“Hmm…” That was my first thought when I read this tip. In my mind, heroes are usually these extraordinary people (with or without super powers) who are absolutely AMAZING. I mean, everyone wants to be like them. However, it is this mentality that Dr. Phillip Zimbardo of Stanford wants to change. Through his Heroic Imagination Project, he wants to show the world that heroes are ordinary people who do extraordinary things.
I couldn’t agree more. When I think about the people in my life who have made an impact, there really aren’t too many celebrities or high-profile folks on the list. I look up to military members, first responders, nurses, and people in my community. Do they have a “S” on their chest? Maybe. Maybe not. But, they have selflessness in their heart and the best interests of people on their minds.
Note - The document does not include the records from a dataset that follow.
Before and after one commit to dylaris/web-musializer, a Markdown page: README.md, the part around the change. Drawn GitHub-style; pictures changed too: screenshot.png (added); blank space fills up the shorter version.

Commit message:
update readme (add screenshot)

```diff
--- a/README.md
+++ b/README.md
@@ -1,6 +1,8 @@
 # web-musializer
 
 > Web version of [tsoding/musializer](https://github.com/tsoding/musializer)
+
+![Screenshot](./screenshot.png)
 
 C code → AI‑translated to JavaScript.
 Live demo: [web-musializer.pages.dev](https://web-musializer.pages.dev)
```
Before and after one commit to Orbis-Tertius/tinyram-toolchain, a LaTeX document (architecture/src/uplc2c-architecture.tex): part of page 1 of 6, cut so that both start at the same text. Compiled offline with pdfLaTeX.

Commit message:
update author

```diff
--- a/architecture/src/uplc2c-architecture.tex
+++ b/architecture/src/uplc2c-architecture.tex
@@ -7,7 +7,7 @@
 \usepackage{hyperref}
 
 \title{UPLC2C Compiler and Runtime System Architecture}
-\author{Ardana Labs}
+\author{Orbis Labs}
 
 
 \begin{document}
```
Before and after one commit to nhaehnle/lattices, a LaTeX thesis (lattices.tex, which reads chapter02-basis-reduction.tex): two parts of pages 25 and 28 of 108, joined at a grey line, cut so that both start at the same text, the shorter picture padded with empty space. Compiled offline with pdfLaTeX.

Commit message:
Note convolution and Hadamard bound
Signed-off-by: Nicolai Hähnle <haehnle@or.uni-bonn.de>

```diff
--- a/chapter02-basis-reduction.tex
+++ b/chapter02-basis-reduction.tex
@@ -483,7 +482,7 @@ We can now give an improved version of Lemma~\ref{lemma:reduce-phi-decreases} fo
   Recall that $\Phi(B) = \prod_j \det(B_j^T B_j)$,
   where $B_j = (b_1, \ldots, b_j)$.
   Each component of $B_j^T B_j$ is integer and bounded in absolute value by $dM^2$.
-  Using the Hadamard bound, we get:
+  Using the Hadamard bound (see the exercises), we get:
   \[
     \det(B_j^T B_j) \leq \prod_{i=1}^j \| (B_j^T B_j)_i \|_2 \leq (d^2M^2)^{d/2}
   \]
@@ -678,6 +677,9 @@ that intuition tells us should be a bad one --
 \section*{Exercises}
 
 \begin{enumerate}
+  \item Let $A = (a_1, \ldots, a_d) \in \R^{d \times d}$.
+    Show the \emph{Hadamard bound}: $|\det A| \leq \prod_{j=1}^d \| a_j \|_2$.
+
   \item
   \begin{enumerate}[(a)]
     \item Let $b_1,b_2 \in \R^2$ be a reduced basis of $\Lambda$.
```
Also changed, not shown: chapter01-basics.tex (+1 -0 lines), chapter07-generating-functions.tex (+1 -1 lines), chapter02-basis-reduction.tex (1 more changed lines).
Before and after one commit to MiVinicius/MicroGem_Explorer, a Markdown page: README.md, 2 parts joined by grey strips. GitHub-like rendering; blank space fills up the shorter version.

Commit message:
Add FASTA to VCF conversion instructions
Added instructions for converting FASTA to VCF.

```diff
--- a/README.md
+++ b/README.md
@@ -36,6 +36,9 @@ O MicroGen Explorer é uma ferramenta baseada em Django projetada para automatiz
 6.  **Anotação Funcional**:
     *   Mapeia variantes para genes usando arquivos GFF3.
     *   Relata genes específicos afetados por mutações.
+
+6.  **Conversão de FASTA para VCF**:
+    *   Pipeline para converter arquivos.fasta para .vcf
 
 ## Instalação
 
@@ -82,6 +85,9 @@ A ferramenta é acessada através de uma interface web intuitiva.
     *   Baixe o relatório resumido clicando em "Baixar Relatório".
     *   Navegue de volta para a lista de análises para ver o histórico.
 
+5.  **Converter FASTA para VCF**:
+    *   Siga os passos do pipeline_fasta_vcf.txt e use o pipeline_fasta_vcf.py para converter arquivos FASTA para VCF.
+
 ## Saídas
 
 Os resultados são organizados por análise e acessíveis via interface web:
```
That’s something that I can get behind.
According to Dr. Zimbardo, one of the keys to adopting this mentality is to study the behavior of people like Dr. King as well as identify things that we do that can get in the way. One of my hero-limiting behaviors is probably the reluctancy to want to be a “hero in the spotlight.” If you look at the group of folks that I listed earlier, they are all behind-the-scenes but I consider them heroes.
So, next year I’m going to work on being more comfortable with being a visible change-maker…a visible leader. People like Dr. King didn’t do what they did for any personal shine but they also didn’t back down away from the visible role and presence that such a commitment required. What would history be like if Dr. King said, “Nah, I’ll organize from Georgia. Can you find someone else to give the speech on the National Mall?”
Challenge: Learn more about my heroes and identify traits in them that I want to execute in my life.